Establish how many lines below contain the string "output". Respond with that number alone.

--- RECORD EXCERPTS Enclosed Below ---

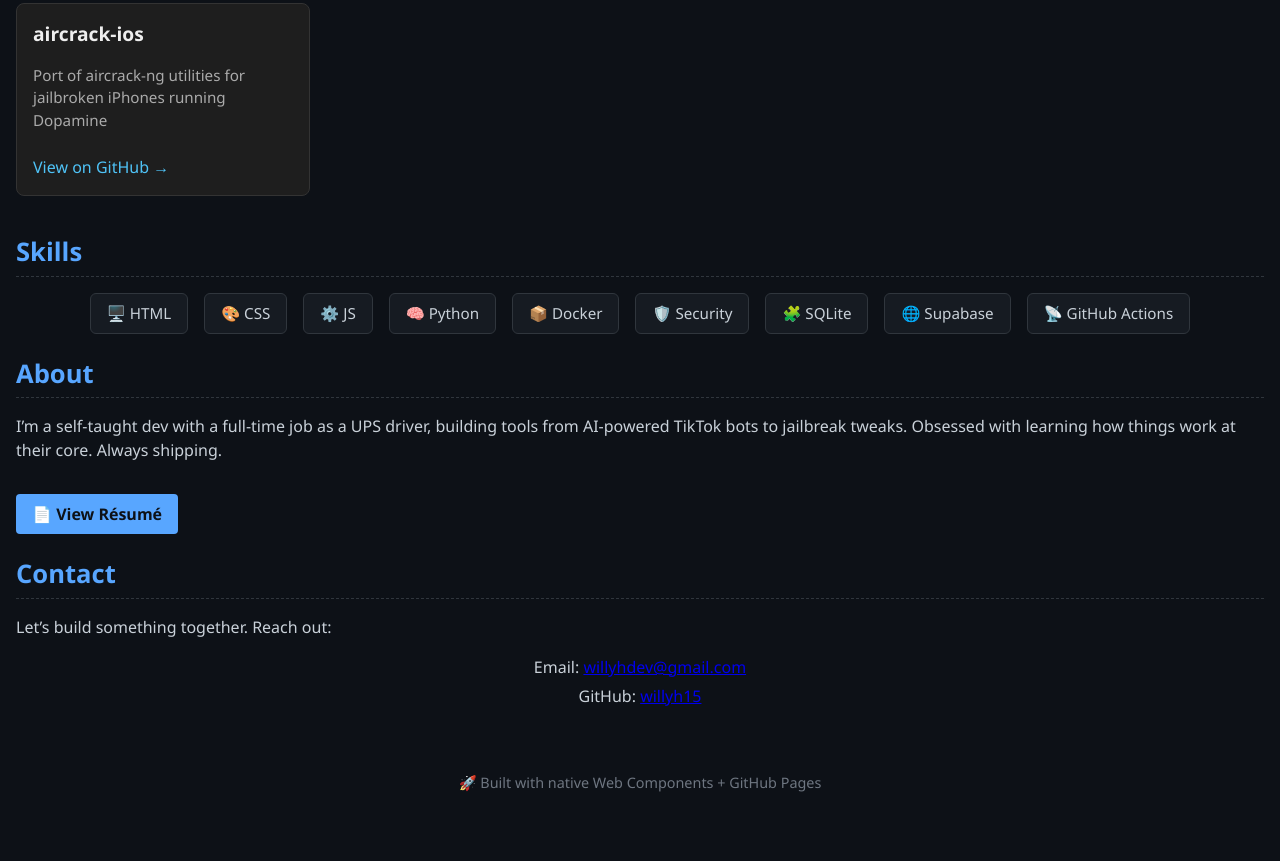
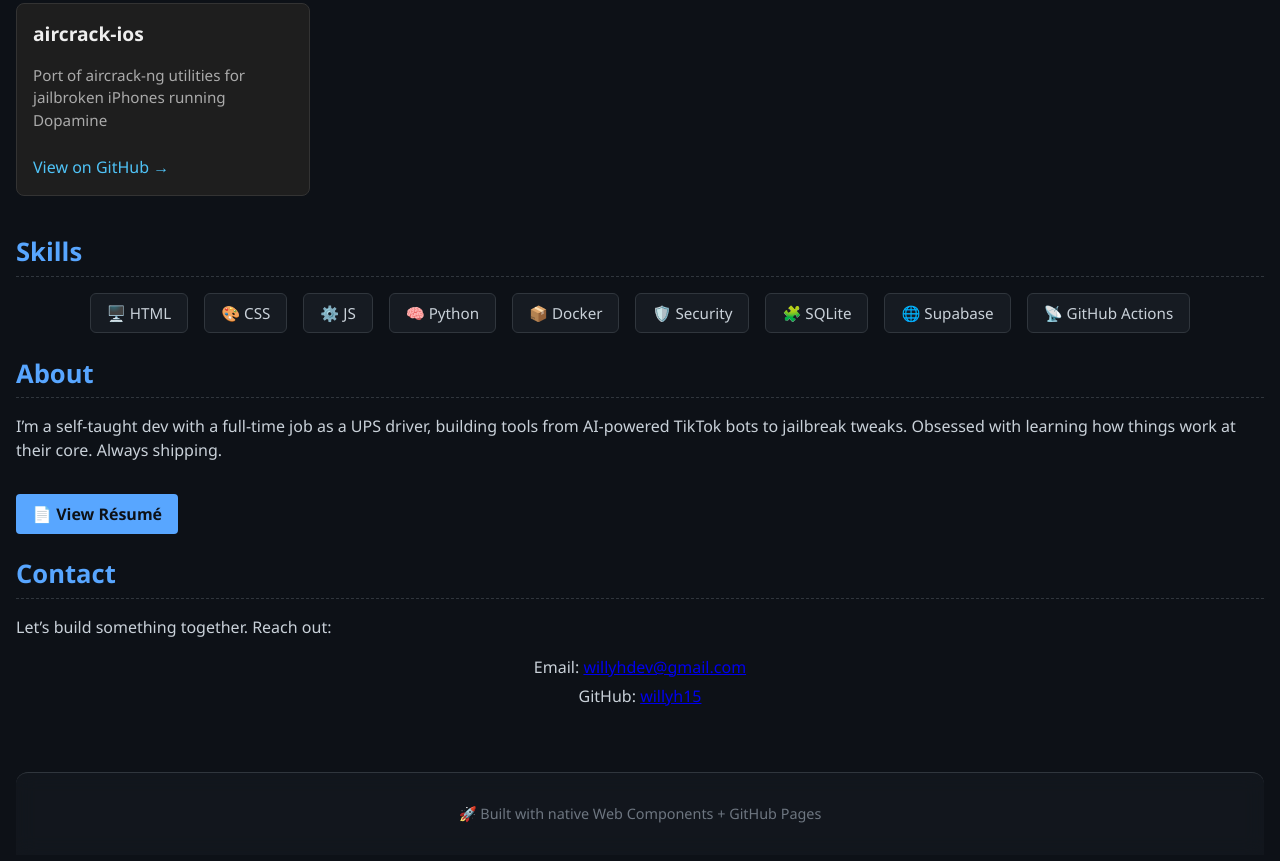
Before and after one commit to willyh15/willyh15.github.io, a plain HTML site: page index.html in a window 1280 px wide. Shown: the part 846-1707 px from the top of the page. Before the commit the page ends 1670 px from the top, so only its background shows below. Drawn offline with Linux system fonts and the light colour scheme.

Commit message:
Update style.css

```diff
--- a/styles/style.css
+++ b/styles/style.css
@@ -201,4 +201,10 @@ footer {
   margin-top: 4rem;
   font-size: 0.9rem;
   color: #6e7681;
+  background: rgba(22, 27, 34, 0.6);
+  backdrop-filter: blur(10px);
+  -webkit-backdrop-filter: blur(10px);
+  padding: 1rem;
+  border-top: 1px solid var(--border);
+  border-radius: 12px 12px 0 0;
 }
```
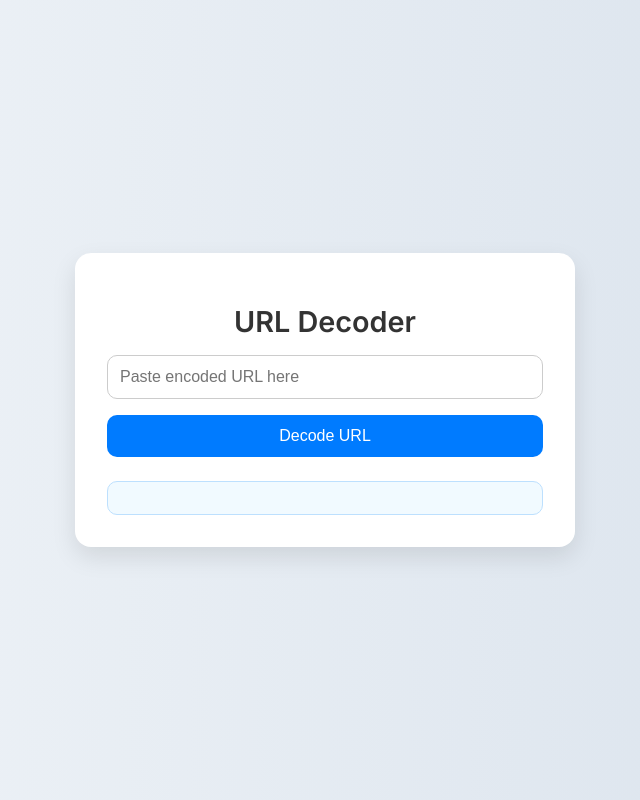
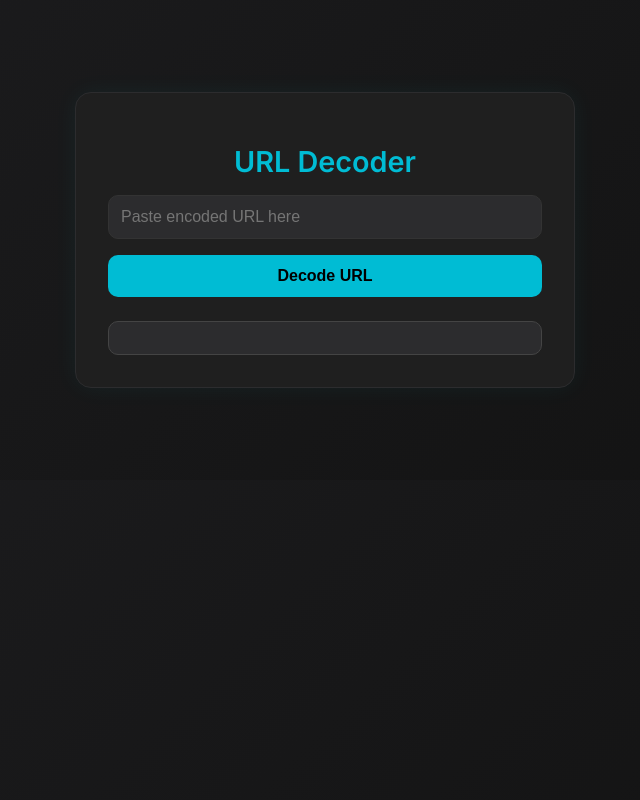
Before and after one commit to bangla-ctrl/urldecode3, a plain HTML site: page index.html in a window 1280 px wide. Shown: the whole page, without its empty margins (315-955 px from the left). Drawn offline with Linux system fonts and the light colour scheme.

Commit message:
Update index.html

```diff
--- a/index.html
+++ b/index.html
@@ -2,7 +2,7 @@
 <html lang="en">
 <head>
   <meta charset="UTF-8">
-  <title>URL Decoder</title>
+  <title>URL Decoder - Dark Theme</title>
   <meta name="viewport" content="width=device-width, initial-scale=1">
   <link href="https://fonts.googleapis.com/css2?family=Inter:wght@400;600&display=swap" rel="stylesheet">
   <style>
@@ -13,72 +13,77 @@
     body {
       margin: 0;
       font-family: 'Inter', sans-serif;
-      background: linear-gradient(to right, #f0f4f8, #d9e2ec);
+      background: linear-gradient(135deg, #1c1c1e, #121212);
       display: flex;
       justify-content: center;
       align-items: center;
-      min-height: 100vh;
+      min-height: 60vh;
       padding: 1rem;
+      color: #e0e0e0;
     }
 
     .container {
-      background: #fff;
+      background: #1f1f1f;
       padding: 2rem;
       border-radius: 16px;
       max-width: 500px;
       width: 100%;
-      box-shadow: 0 10px 25px rgba(0, 0, 0, 0.1);
+      box-shadow: 0 0 25px rgba(0, 255, 255, 0.05);
+      border: 1px solid #2c2c2e;
     }
 
     h1 {
       font-size: 1.8rem;
       margin-bottom: 1rem;
-      color: #333;
+      color: #00bcd4;
       text-align: center;
     }
 
     input {
       padding: 0.75rem;
       font-size: 1rem;
-      border: 1px solid #ccc;
+      border: 1px solid #333;
       border-radius: 10px;
       width: 100%;
       margin-bottom: 1rem;
-      transition: border 0.2s;
+      background-color: #2c2c2e;
+      color: #fff;
     }
 
     input:focus {
-      border-color: #007bff;
+      border-color: #00bcd4;
       outline: none;
     }
 
     button {
       padding: 0.75rem;
       font-size: 1rem;
-      background-color: #007bff;
-      color: white;
+      background-color: #00bcd4;
+      color: #000;
       border: none;
       border-radius: 10px;
       width: 100%;
       cursor: pointer;
       transition: background 0.3s;
+      font-weight: bold;
     }
 
     button:hover {
-      background-color: #0056b3;
+      background-color: #00acc1;
     }
 
     #output {
       margin-top: 1.5rem;
       padding: 1rem;
-      background-color: #f1faff;
-      border: 1px solid #bde0fe;
+      background-color: #2c2c2e;
+      border: 1px solid #444;
       border-radius: 10px;
       word-break: break-word;
+      color: #cfd8dc;
     }
 
     a {
-      color: #007bff;
+      color: #4dd0e1;
       text-decoration: none;
     }
 
@@ -112,7 +117,7 @@
           <a href="${decoded}" target="_blank">${decoded}</a>
         `;
       } catch (error) {
-        output.innerHTML = `<span style="color:red;">Invalid encoded URL!</span>`;
+        output.innerHTML = `<span style="color:#ff6b6b;">Invalid encoded URL!</span>`;
       }
     }
   </script>
```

--- End of Enclosed RECORD EXCERPTS ---

RESULT: 3